As we’re using CyanogenMod, we can easily take advantage of all the devices that are officially supported there. You can find codenames and devices by looking at http://wiki.cyanogenmod.org/w/Devices
You will further find on this wiki page:
“You can find all the needed Android git repositories at http://phablet.ubuntu.com/gitweb. This is basically a mirror of CyanogenMod 10.1, but containing only the needed low level services used by Android (e.g. no Dalvik at all).”
It’s more Android than Ubuntu
So, in a nutshell Ubuntu Phone or Tablet is simply Android and CyangenMod with Unity slapped on it and one would assume that it was developed from the ground up. No one told me so I did not know.
That’s fair enough. The soul of open source is learning from each other, adding value to each others work and giving credit to those who do the real work.
- XDA Developers also wrote about it – Ubuntu Touch: Next Generation OS or Just Another Skin?
What surprised me was the fact that Android and CyangenMod was missing from Canonical’s marketing material. We kept hearing of Qt, QML and convergence but no word was said about Android or CyangenMod. I was surprised and saddened to see no mention of Steve Kondik and the entire CyanogenMod team in any of the marketing or promotional material
Mutual acknowledgement is the driver of open source. That spirit of open source dies when the due credit is not given. How does an open source developer feel when someone takes his work to build his own empire and doesn’t even mention his name. Even Linux Mint says on its ‘About’ page “Based on Debian and Ubuntu, it provides about 30,000 packages and one of the best software managers.
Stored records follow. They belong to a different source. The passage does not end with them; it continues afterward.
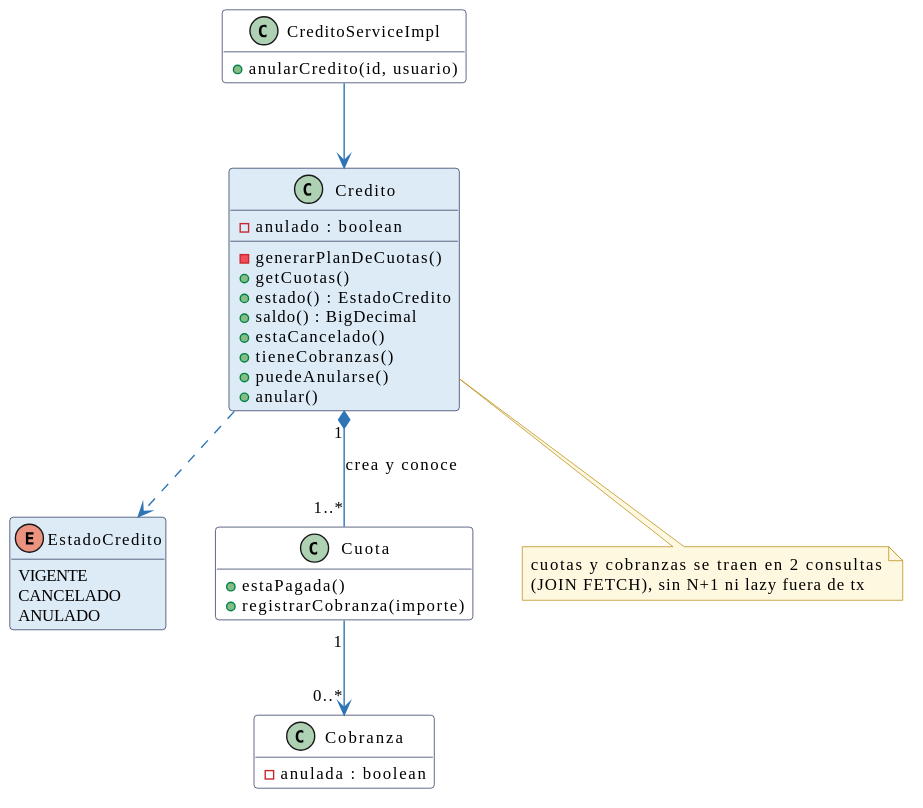
Earlier version of the PlantUML export docs/reporte/puml/m8-despues.svg (andreiveisuade/TPO-ProcesoDesarrolloSoftware-V3). Its source is kept beside it as docs/reporte/puml/m8-despues.puml.
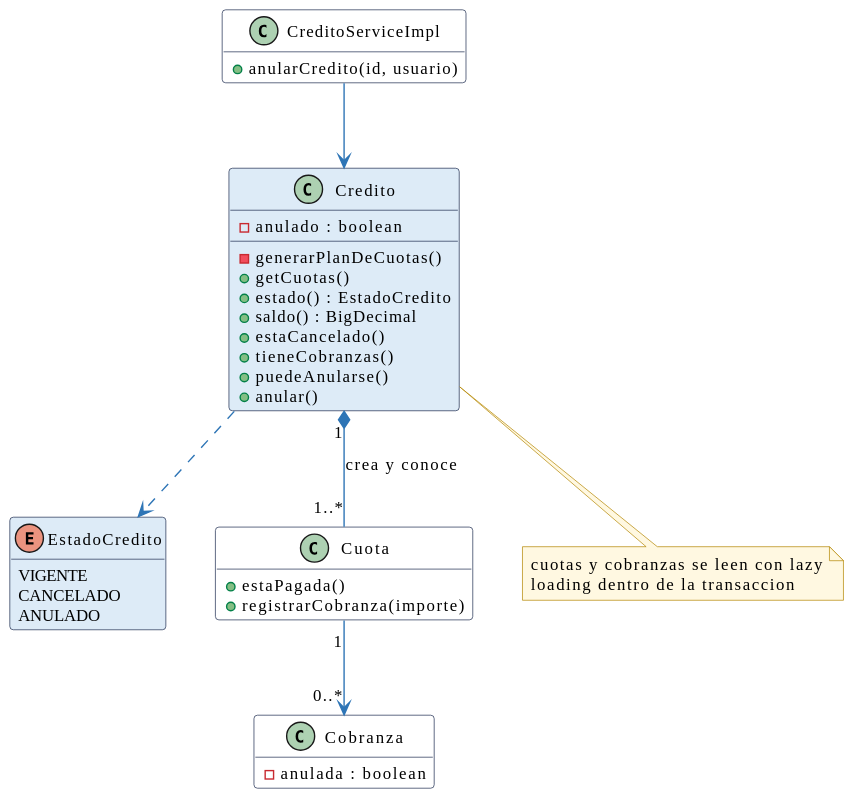
After the commit.

Change to the diagram source:
```diff
@@ -44,7 +44,7 @@
 Cuota "1" --> "0..*" Cobranza
 Credito ..> EstadoCredito
 note bottom of Credito #FFF8E1
-  cuotas y cobranzas se traen en 2 consultas
-  (JOIN FETCH), sin N+1 ni lazy fuera de tx
+  cuotas y cobranzas se leen con lazy
+  loading dentro de la transaccion
 end note
 @enduml
```
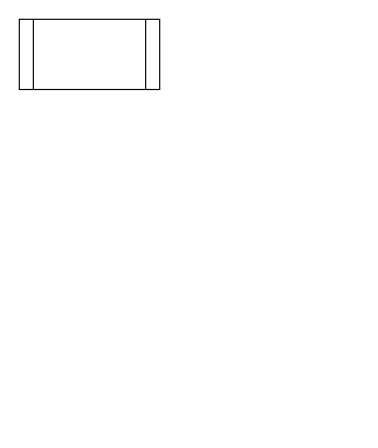
The draw.io diagram Untitled Diagram.drawio in riteshkohad/em-interviews, before the edit. Source tidied: cells renumbered, new cells numbered last; positions are measured from the earlier drawing's top-left corner, leaving out a move shared by most shapes. Both pictures are drawn from the tidied source at 117%, with x=0, y=0 at pixel (19, 19).
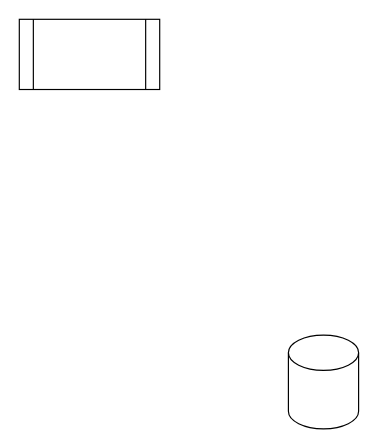
The same page after the edit.

What changed in the source:
```diff
@@
 <mxGraphModel>
   <root>
     <mxCell id="0" />
     <mxCell id="1" parent="0" />
     <mxCell id="2" style="shape=process;whiteSpace=wrap;html=1;backgroundOutline=1;" parent="1" vertex="1">
       <mxGeometry width="120" height="60" as="geometry" />
     </mxCell>
+    <mxCell id="3" style="shape=cylinder3;whiteSpace=wrap;html=1;boundedLbl=1;backgroundOutline=1;size=15;" parent="1" vertex="1">
+      <mxGeometry x="230" y="270" width="60" height="80" as="geometry" />
+    </mxCell>
   </root>
 </mxGraphModel>
```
I am a developer too. So what do I think? It’s legal, no doubt; but is it ethical? I wouldn’t do it that is for sure. Yes, there is no harm in not acknowledging those whose work you use, but is this the trend we want to set for the larger open source community? Is this what we want the open source community to become?
Well that’s what Apple already does.
I feel bad, the question is how do you feel?